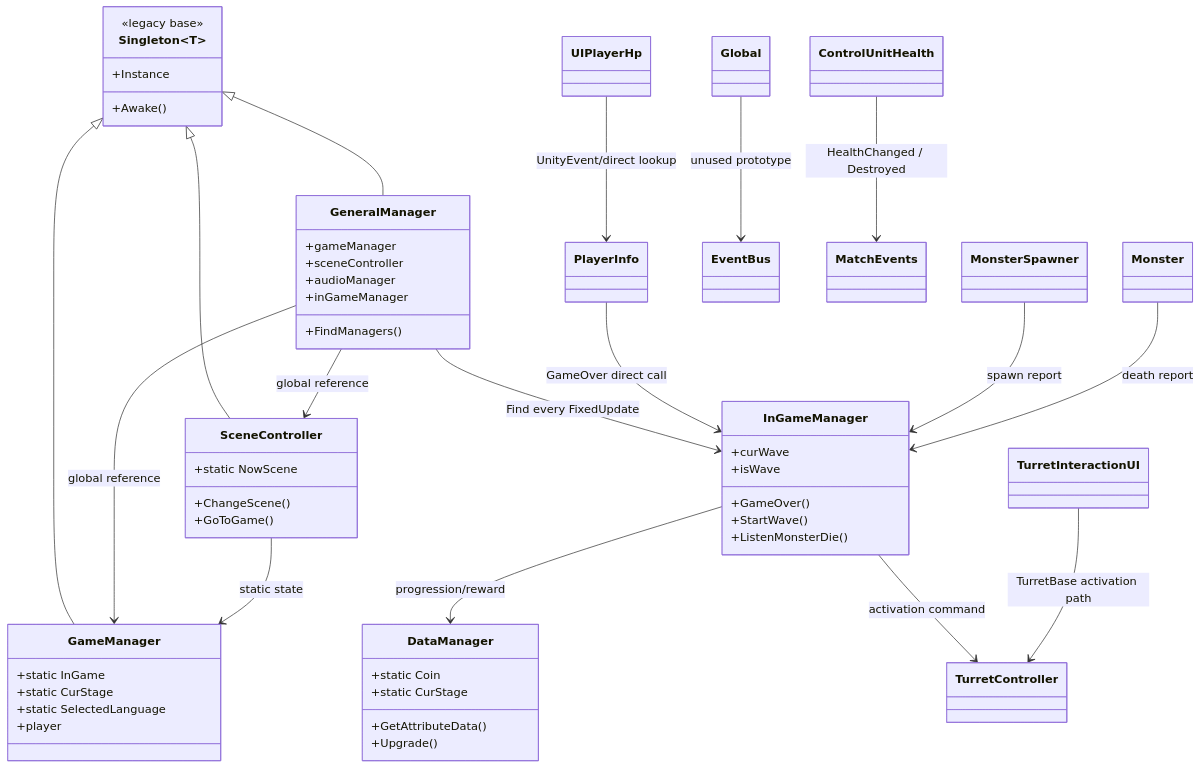
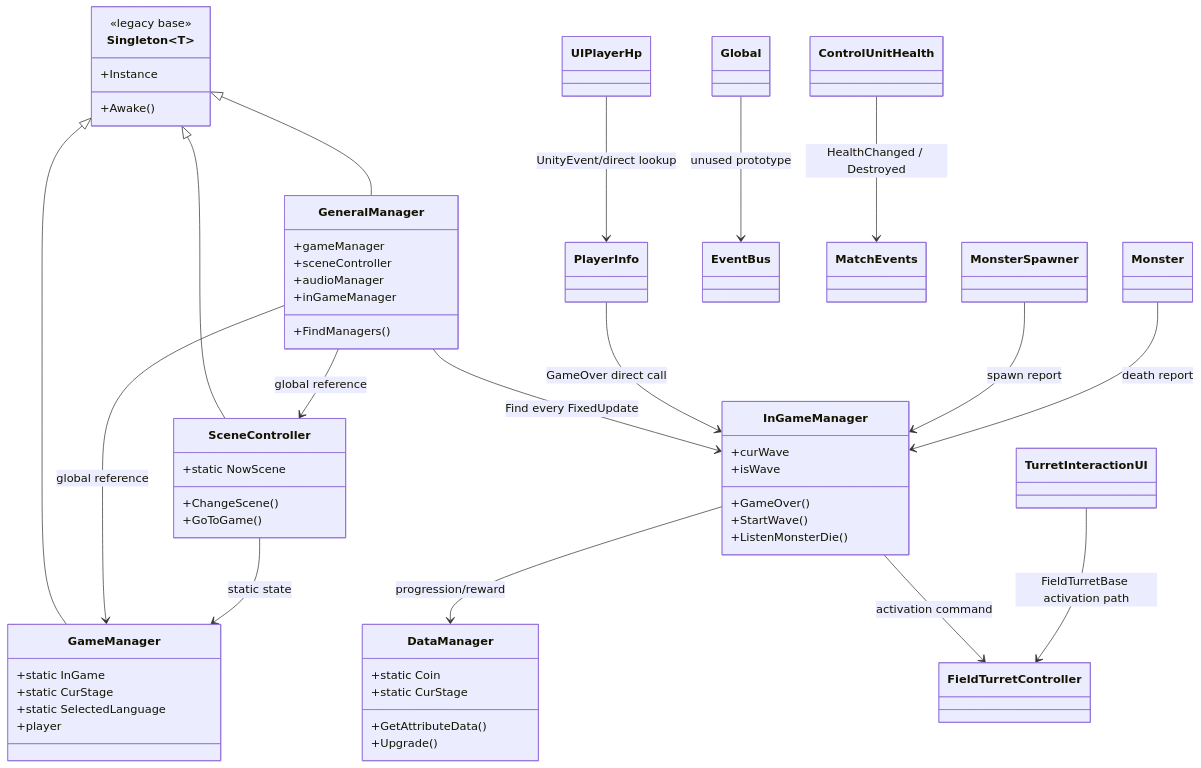
One commit to Team-HJD-21/unity-6-the-developer changed the first of 2 diagrams in Docs/architecture/architecture-rebuild-notes.md. Above: the diagram before and after it, drawn with Mermaid. The commit also changed other lines of this file and 12 other files, not shown here.

Commit message:
docs(field-turret): update names and migration guide

````diff
--- a/Docs/architecture/architecture-rebuild-notes.md
+++ b/Docs/architecture/architecture-rebuild-notes.md
@@ -37,65 +37,65 @@
 ```mermaid
 classDiagram
     class Singleton~T~ {
         <<legacy base>>
         +Instance
         +Awake()
     }
     class GeneralManager {
         +gameManager
         +sceneController
         +audioManager
         +inGameManager
         +FindManagers()
     }
     class GameManager {
         +static InGame
         +static CurStage
         +static SelectedLanguage
         +player
     }
     class SceneController {
         +static NowScene
         +ChangeScene()
         +GoToGame()
     }
     class DataManager {
         +static Coin
         +static CurStage
         +GetAttributeData()
         +Upgrade()
     }
     class InGameManager {
         +curWave
         +isWave
         +GameOver()
         +StartWave()
         +ListenMonsterDie()
     }
-    class TurretController
+    class FieldTurretController
     class TurretInteractionUI
     class PlayerInfo
     class ControlUnitHealth
     class UIPlayerHp
     class MonsterSpawner
     class Monster
     class Global
     class EventBus
 
     Singleton~T~ <|-- GeneralManager
     Singleton~T~ <|-- GameManager
     Singleton~T~ <|-- SceneController
     GeneralManager --> GameManager : global reference
     GeneralManager --> SceneController : global reference
     GeneralManager --> InGameManager : Find every FixedUpdate
     SceneController --> GameManager : static state
     InGameManager --> DataManager : progression/reward
-    InGameManager --> TurretController : activation command
-    TurretInteractionUI --> TurretController : TurretBase activation path
+    InGameManager --> FieldTurretController : activation command
+    TurretInteractionUI --> FieldTurretController : FieldTurretBase activation path
     PlayerInfo --> InGameManager : GameOver direct call
     ControlUnitHealth --> MatchEvents : HealthChanged / Destroyed
     UIPlayerHp --> PlayerInfo : UnityEvent/direct lookup
     MonsterSpawner --> InGameManager : spawn report
     Monster --> InGameManager : death report
     Global --> EventBus : unused prototype
 ```
````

::::::::

• [What you are asked to do]: The records above must be retyped exactly. Please omit the pictures.

• [Answer to this problem]:
One commit to Team-HJD-21/unity-6-the-developer changed the first of 2 diagrams in Docs/architecture/architecture-rebuild-notes.md. Above: the diagram before and after it, drawn with Mermaid. The commit also changed other lines of this file and 12 other files, not shown here.

Commit message:
docs(field-turret): update names and migration guide

````diff
--- a/Docs/architecture/architecture-rebuild-notes.md
+++ b/Docs/architecture/architecture-rebuild-notes.md
@@ -37,65 +37,65 @@
 ```mermaid
 classDiagram
     class Singleton~T~ {
         <<legacy base>>
         +Instance
         +Awake()
     }
     class GeneralManager {
         +gameManager
         +sceneController
         +audioManager
         +inGameManager
         +FindManagers()
     }
     class GameManager {
         +static InGame
         +static CurStage
         +static SelectedLanguage
         +player
     }
     class SceneController {
         +static NowScene
         +ChangeScene()
         +GoToGame()
     }
     class DataManager {
         +static Coin
         +static CurStage
         +GetAttributeData()
         +Upgrade()
     }
     class InGameManager {
         +curWave
         +isWave
         +GameOver()
         +StartWave()
         +ListenMonsterDie()
     }
-    class TurretController
+    class FieldTurretController
     class TurretInteractionUI
     class PlayerInfo
     class ControlUnitHealth
     class UIPlayerHp
     class MonsterSpawner
     class Monster
     class Global
     class EventBus
 
     Singleton~T~ <|-- GeneralManager
     Singleton~T~ <|-- GameManager
     Singleton~T~ <|-- SceneController
     GeneralManager --> GameManager : global reference
     GeneralManager --> SceneController : global reference
     GeneralManager --> InGameManager : Find every FixedUpdate
     SceneController --> GameManager : static state
     InGameManager --> DataManager : progression/reward
-    InGameManager --> TurretController : activation command
-    TurretInteractionUI --> TurretController : TurretBase activation path
+    InGameManager --> FieldTurretController : activation command
+    TurretInteractionUI --> FieldTurretController : FieldTurretBase activation path
     PlayerInfo --> InGameManager : GameOver direct call
     ControlUnitHealth --> MatchEvents : HealthChanged / Destroyed
     UIPlayerHp --> PlayerInfo : UnityEvent/direct lookup
     MonsterSpawner --> InGameManager : spawn report
     Monster --> InGameManager : death report
     Global --> EventBus : unused prototype
 ```
````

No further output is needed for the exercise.